A somewhat merry Friday night may or may not have seen me climbing to the top of a slide in a children's playground to look at the moon... each day I come closer to my goal of living in a Murakami novel.
I have also recently come to appreciate the infinite genius of Japanese emojis. My friend Hana in particular is a true emoji master.
A couple of weeks ago I found myself road tripping down to Kagoshima again for a stay in some cabins by the sea and a Saturday of racing in dragon boats (something I approached with trepidation given my push-up record, again, zero). The view from the cabins were beautiful. We spent the evening barbecuing, spotting the milky way, climbing in rafters and seeing who could fit into the under-floor fridge. Hey, when the sun sets at 6pm you make your own fun.
We arrived bright and early to the races the next morning to register, people watch and embellish our costumes. Most other teams showed up in either matching lycra or identical, logical costumes befitting their various professions... we turned up in pajamas, lei, Harry Potter cloaks, bad wigs and coconut bras. Silly gaijin.

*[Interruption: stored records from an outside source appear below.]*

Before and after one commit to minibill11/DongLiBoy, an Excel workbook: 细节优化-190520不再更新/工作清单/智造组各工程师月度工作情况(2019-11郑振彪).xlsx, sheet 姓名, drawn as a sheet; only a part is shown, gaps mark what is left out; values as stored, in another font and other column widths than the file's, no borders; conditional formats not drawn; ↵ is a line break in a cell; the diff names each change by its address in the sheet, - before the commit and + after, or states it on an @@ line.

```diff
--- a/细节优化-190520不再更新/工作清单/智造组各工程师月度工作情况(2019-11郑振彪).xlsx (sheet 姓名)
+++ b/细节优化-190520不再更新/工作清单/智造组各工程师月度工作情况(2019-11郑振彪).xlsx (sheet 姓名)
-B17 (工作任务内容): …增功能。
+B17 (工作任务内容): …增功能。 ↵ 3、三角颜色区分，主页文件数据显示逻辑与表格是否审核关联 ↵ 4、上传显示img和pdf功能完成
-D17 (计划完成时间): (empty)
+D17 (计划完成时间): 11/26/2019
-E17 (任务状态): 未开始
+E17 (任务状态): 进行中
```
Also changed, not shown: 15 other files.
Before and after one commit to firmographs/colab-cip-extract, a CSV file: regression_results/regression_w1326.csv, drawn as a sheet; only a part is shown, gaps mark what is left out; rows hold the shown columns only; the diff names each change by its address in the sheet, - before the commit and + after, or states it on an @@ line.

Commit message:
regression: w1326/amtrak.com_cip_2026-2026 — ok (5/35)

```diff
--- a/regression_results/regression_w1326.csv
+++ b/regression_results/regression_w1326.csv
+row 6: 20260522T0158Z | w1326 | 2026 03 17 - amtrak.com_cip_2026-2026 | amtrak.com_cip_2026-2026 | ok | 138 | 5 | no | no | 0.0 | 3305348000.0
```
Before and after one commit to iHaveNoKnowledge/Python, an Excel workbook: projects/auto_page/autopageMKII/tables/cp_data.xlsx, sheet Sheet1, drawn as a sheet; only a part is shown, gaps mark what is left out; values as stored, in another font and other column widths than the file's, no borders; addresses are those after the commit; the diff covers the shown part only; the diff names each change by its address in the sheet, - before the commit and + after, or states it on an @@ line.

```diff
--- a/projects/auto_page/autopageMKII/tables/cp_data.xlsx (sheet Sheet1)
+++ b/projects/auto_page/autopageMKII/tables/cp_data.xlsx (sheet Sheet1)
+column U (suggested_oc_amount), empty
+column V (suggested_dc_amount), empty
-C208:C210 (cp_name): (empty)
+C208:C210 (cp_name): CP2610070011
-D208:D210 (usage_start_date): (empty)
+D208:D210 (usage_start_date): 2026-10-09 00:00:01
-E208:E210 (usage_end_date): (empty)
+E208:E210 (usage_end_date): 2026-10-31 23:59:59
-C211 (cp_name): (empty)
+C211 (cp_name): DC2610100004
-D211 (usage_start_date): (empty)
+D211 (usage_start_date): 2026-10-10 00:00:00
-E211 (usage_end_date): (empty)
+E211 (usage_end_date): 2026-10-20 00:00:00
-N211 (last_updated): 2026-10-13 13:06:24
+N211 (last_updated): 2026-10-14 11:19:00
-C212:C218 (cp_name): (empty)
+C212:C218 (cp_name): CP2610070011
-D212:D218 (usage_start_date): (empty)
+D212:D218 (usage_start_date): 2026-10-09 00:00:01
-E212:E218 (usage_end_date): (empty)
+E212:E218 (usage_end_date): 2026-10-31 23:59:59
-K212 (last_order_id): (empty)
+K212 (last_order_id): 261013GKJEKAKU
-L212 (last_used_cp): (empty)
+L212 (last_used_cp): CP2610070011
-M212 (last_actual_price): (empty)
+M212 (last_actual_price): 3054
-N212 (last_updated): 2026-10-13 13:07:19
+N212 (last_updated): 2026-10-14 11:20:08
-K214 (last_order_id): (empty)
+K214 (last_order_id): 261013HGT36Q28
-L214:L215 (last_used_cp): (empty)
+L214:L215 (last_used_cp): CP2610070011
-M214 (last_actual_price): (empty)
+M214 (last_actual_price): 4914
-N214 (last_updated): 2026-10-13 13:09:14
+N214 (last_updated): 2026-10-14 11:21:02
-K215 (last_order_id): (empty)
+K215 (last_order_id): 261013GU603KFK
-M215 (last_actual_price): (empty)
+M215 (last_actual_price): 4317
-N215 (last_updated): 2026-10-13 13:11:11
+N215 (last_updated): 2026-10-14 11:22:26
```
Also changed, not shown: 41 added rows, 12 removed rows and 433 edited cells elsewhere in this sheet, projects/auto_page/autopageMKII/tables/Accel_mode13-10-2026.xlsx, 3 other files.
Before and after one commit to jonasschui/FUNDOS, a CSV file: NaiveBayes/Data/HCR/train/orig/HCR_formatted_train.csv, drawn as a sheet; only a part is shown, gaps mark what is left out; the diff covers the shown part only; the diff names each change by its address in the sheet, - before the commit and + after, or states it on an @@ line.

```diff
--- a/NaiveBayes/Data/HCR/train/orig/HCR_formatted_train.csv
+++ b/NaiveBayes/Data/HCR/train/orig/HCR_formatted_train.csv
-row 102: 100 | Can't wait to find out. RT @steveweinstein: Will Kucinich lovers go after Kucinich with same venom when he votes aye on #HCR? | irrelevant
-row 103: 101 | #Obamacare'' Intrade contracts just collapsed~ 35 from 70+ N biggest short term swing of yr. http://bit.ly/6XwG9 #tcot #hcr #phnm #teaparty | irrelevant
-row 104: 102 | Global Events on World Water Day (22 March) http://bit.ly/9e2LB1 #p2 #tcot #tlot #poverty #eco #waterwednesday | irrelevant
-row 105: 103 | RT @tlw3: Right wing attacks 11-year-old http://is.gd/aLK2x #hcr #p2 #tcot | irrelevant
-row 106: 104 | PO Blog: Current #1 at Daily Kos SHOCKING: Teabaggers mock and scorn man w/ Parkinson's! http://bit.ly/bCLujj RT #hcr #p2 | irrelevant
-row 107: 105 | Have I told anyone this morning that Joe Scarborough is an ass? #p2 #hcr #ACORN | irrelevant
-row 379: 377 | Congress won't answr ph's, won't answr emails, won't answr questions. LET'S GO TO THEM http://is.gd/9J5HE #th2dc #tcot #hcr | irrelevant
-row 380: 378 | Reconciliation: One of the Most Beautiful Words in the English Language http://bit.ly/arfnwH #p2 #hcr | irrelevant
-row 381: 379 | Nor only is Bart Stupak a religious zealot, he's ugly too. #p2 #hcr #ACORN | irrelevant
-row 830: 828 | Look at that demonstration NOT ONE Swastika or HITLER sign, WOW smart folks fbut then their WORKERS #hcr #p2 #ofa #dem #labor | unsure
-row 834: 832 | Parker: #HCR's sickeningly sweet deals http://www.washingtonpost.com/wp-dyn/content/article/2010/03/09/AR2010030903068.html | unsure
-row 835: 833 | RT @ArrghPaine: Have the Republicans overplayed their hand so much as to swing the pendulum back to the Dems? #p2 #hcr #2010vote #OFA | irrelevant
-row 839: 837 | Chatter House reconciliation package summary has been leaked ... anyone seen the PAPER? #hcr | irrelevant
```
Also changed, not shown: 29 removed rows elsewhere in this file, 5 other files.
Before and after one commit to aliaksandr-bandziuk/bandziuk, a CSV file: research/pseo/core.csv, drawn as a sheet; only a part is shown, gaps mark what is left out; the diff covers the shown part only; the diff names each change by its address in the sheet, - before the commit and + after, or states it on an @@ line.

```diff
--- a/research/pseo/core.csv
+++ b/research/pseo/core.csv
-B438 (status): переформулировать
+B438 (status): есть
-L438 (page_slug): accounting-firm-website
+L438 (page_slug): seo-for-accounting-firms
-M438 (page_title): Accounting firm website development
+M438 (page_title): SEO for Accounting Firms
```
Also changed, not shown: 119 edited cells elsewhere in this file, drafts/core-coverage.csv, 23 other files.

First, a Shinto priest opened the proceedings and blessed one of the boats, and we began the heats in true efficient fashion.
Of course, we came last in our races, but considering our utter lack of training, we didn't shame ourselves too badly. I solved the upper-body strength problem by acting as cox and beating our drum at the front of the boat!
After using our free onsen tickets and freaking out the old ladies with our invasion of the outdoor pools, we slowly made our way home via wooden viewing towers and Fleet Foxes singalongs.
The next exciting thing on the agenda was Halloween! I celebrated about ten times over this week with each class and with English Club. The students knew a lot of 'monster' vocabulary and sweetly greeted me with "Trick or treat!", as if they were saying "Merry Christmas!" on the day of Halloween itself. After a bit of cajoling, I persuaded the kids at English Club to try their hand at apple ducking Scottish-style - face masks and all. The session ended with a game of wink murder and a room full of screaming 16 year old boys.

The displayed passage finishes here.